🎓 Postdoctoral fellowship in Neuropharmacology and Forensic Science, King's College London (1990)
Dr Chung is a leading forensics expert and academic. Before assuming the role of Professor and Dean at Chungnam National University, she served as the first ever female Director General of the National Forensic Service, Korea. She previously held many top forensics posts in South Korea, such as Head of Department of Forensic Science, Director of Narcotics Analysis Division, and Director of Drug and Toxicology at the National Institute of Scientific Investigation.
In recognition of her outstanding work in the field of forensics, Dr Chung has been awarded a medal for distinguished service by the South Korean government, a medal for the excellence in forensic science from the Mongolian government, and the most outstanding female scientist award from the Ministry of Science and Technology. In 2014, Dr Chung was made an Honorary Commander of the most Excellent Order of the British Empire (CBE), in recognition of her long-standing efforts to strengthen UK-Korea relations, particularly in the fields of science and education.

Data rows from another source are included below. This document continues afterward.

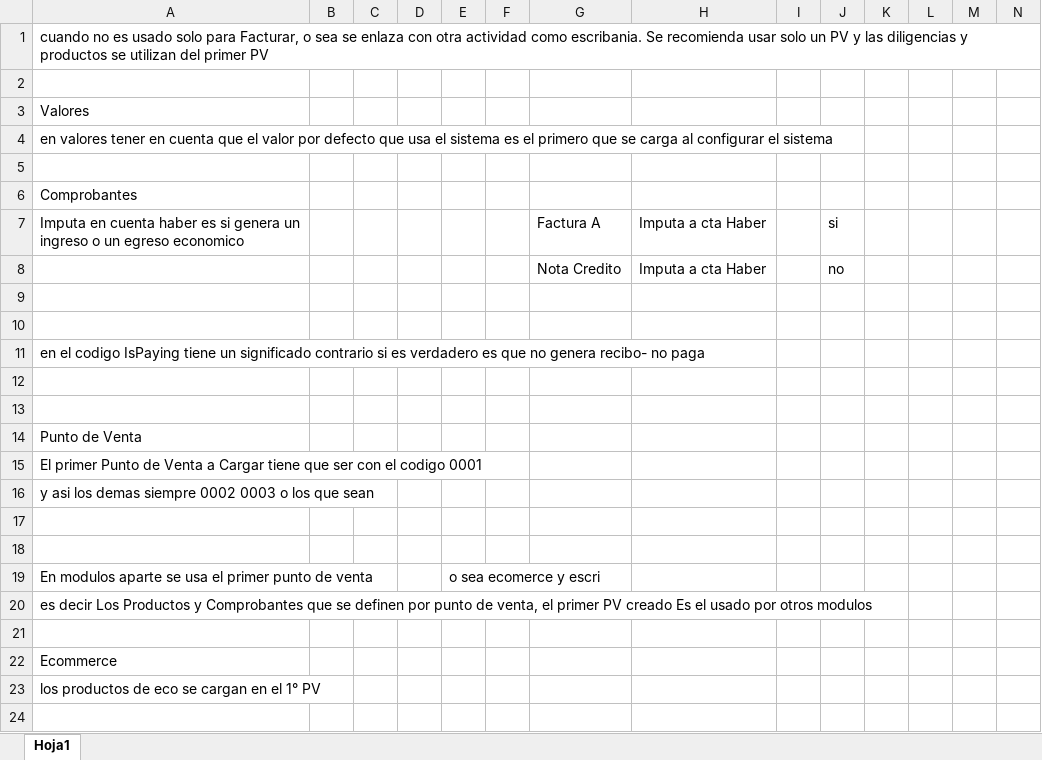
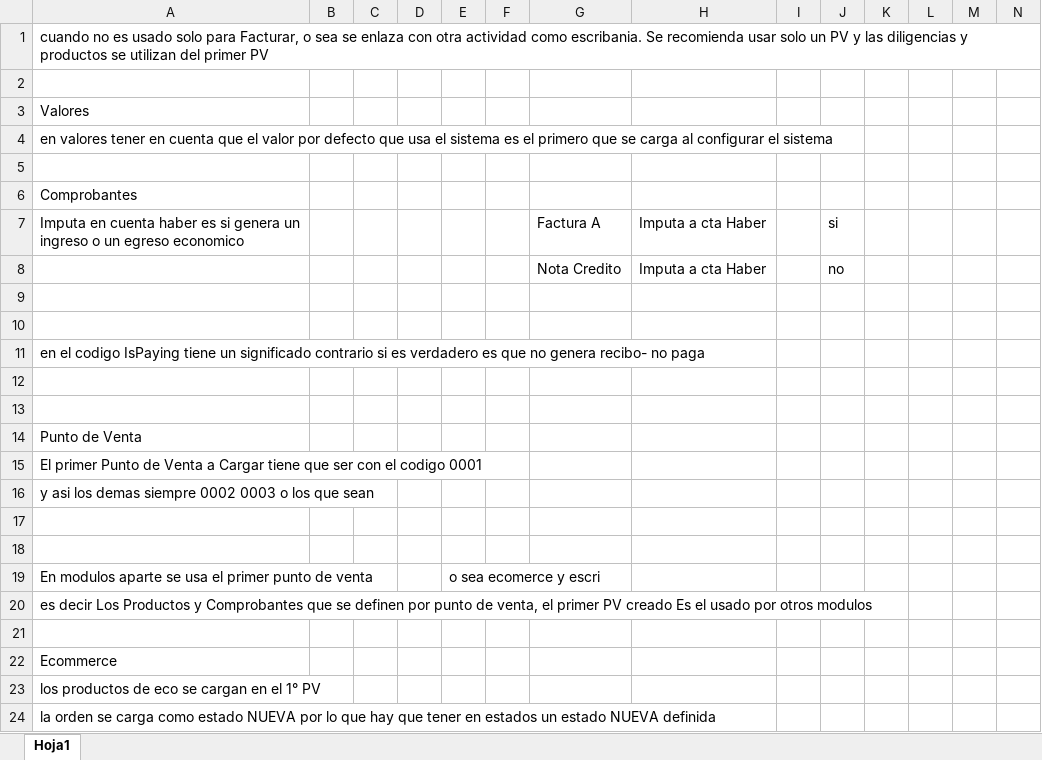
Before and after one commit to javierpazz/proyectotypeteslo, an Excel workbook: manual.xlsx, sheet Hoja1, drawn as a sheet; only a part is shown; values as stored, in another font and other column widths than the file's, no borders; rows hold the shown columns only; the diff names each change by its address in the sheet, - before the commit and + after, or states it on an @@ line.

```diff
--- a/manual.xlsx (sheet Hoja1)
+++ b/manual.xlsx (sheet Hoja1)
+row 24: la orden se carga como estado NUEVA por lo que hay que tener en estados un estado NUEVA definida
```
Also changed, not shown: 6 other files.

My role in establishing a successful collaborative forensic science programme between the UK and South Korea gave a huge boost to my career and set me on the path to becoming the first female Director General of the National Forensic Service.
How do you feel your Chevening experience has influenced where you are now?

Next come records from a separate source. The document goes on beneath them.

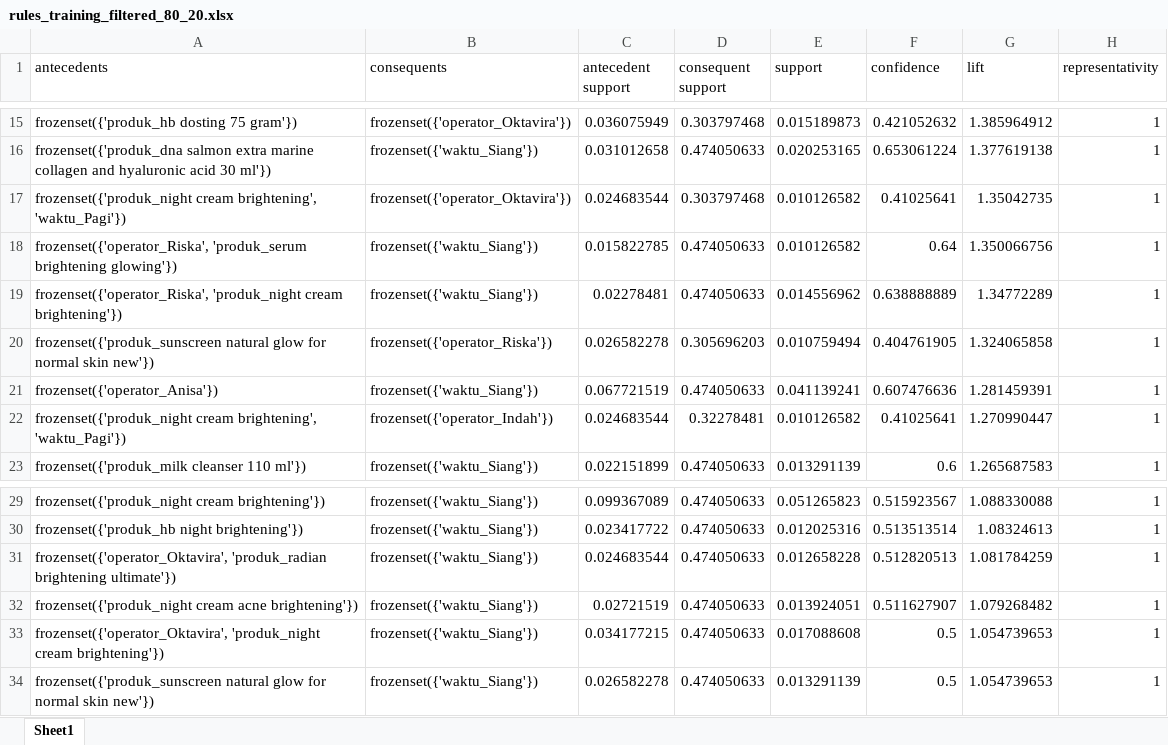
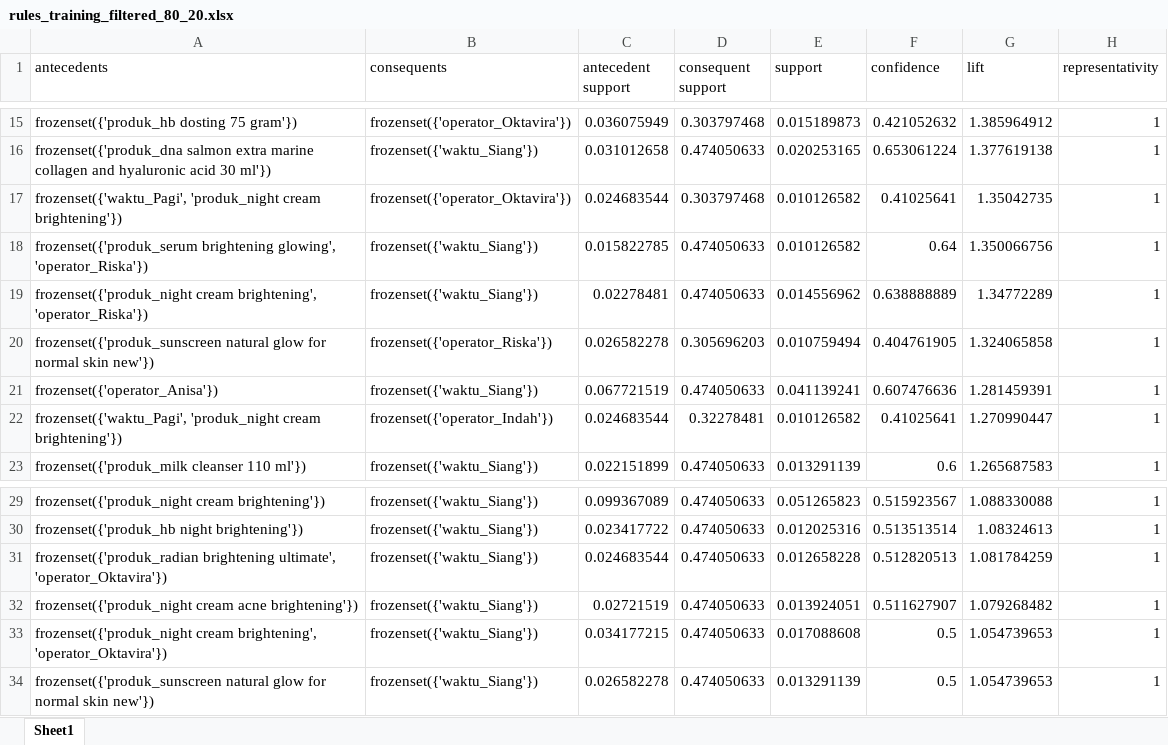
Before and after one commit to laiqahnm/Analisis-Asosiasi-FP-Growth-Data-Penjualan, an Excel workbook: output/training_result_databaru/rules_training_filtered_80_20.xlsx, sheet Sheet1, drawn as a sheet; only a part is shown, gaps mark what is left out; values as stored, in another font and other column widths than the file's, no borders; the diff names each change by its address in the sheet, - before the commit and + after, or states it on an @@ line.

```diff
--- a/output/training_result_databaru/rules_training_filtered_80_20.xlsx (sheet Sheet1)
+++ b/output/training_result_databaru/rules_training_filtered_80_20.xlsx (sheet Sheet1)
-A17 (antecedents): frozenset({'produk_night cream brightening', 'waktu_Pagi'})
+A17 (antecedents): frozenset({'waktu_Pagi', 'produk_night cream brightening'})
-A18 (antecedents): frozenset({'operator_Riska', 'produk_serum brightening glowing'})
+A18 (antecedents): frozenset({'produk_serum brightening glowing', 'operator_Riska'})
-A19 (antecedents): frozenset({'operator_Riska', 'produk_night cream brightening'})
+A19 (antecedents): frozenset({'produk_night cream brightening', 'operator_Riska'})
-A22 (antecedents): frozenset({'produk_night cream brightening', 'waktu_Pagi'})
+A22 (antecedents): frozenset({'waktu_Pagi', 'produk_night cream brightening'})
-A31 (antecedents): frozenset({'operator_Oktavira', 'produk_radian brightening ultimate'})
+A31 (antecedents): frozenset({'produk_radian brightening ultimate', 'operator_Oktavira'})
-A33 (antecedents): frozenset({'operator_Oktavira', 'produk_night cream brightening'})
+A33 (antecedents): frozenset({'produk_night cream brightening', 'operator_Oktavira'})
```
Also changed, not shown: output/dataset_bersih.xlsx, output/frequent_itemsets.xlsx, 50 other files.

My Chevening experience provided me with the invaluable opportunity to widen my knowledge of forensic toxicology, and also to network with top forensic scientists. While studying in the UK, I visited the Metropolitan Police lab in London several times, and I was fascinated by their highly professional staff and wonderful facilities.

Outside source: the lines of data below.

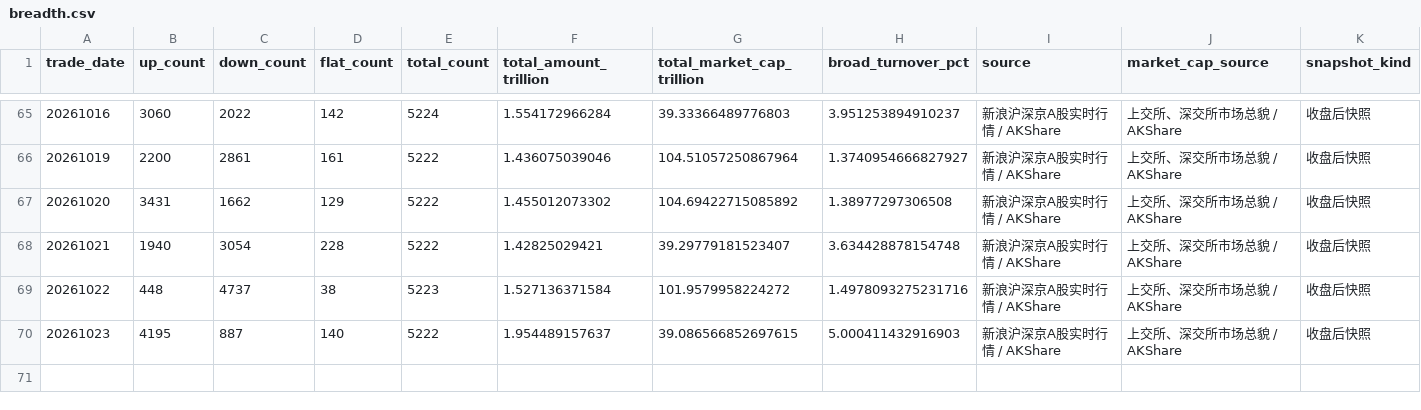
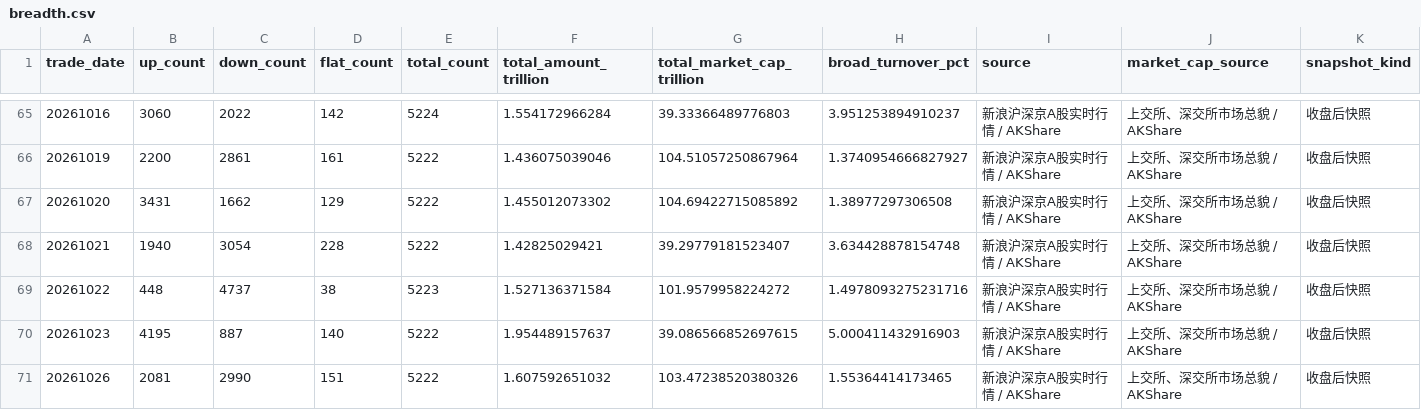
Before and after one commit to yuwxsarah/macroscope-dashboard, a CSV file: data/breadth.csv, drawn as a sheet; only a part is shown, gaps mark what is left out.

```diff
--- a/data/breadth.csv
+++ b/data/breadth.csv
@@ -70 +70,2 @@
 20261023,4195,887,140,5222,1.954489157637,39.086566852697615,5.000411432916903,新浪沪深京A股实时行情 / AKShare,上交所、深交所市场总貌 / AKShare,收盘后快照
+20261026,2081,2990,151,5222,1.607592651032,103.47238520380326,1.55364414173465,新浪沪深京A股实时行情 / AKShare,上交所、深交所市场总貌 / AKShare,收盘后快照
```
Also changed, not shown: data/crowding.csv, data/leverage.csv, 6 other files.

I felt inspired to promote further collaboration in forensic science between the UK and South Korea. Luckily, the British Council was also very much interested in pursuing this project and, upon my return to South Korea, a collaborative effort of forensic scientists from the two countries was established. My role in establishing this successful collaborative programme gave a huge boost to my career and set me on the path to becoming the first female director general of the National Forensic Service.
What message would you share with the next generation of Chevening Scholars?
While studying in the UK, I would encourage Chevening Scholars to study hard, to make friends, and travel to many places. After returning to your home countries, it is very important to join your local Chevening Alumni group. Being an active member of the Chevening Alumni community is very attractive, not only because of opportunities for professional support, but because you will have a chance to meet interesting people from all walks of life, and to learn many things from their experience and expertise. It will enrich your life and strengthen your networks.
What is your favourite place in the UK?
Studying at King’s College, I really fell in love with London. Since I stayed in a dormitory near Paddington Station, I was very close to Hyde Park. I still remember the yellow daffodil flowers and green grass there.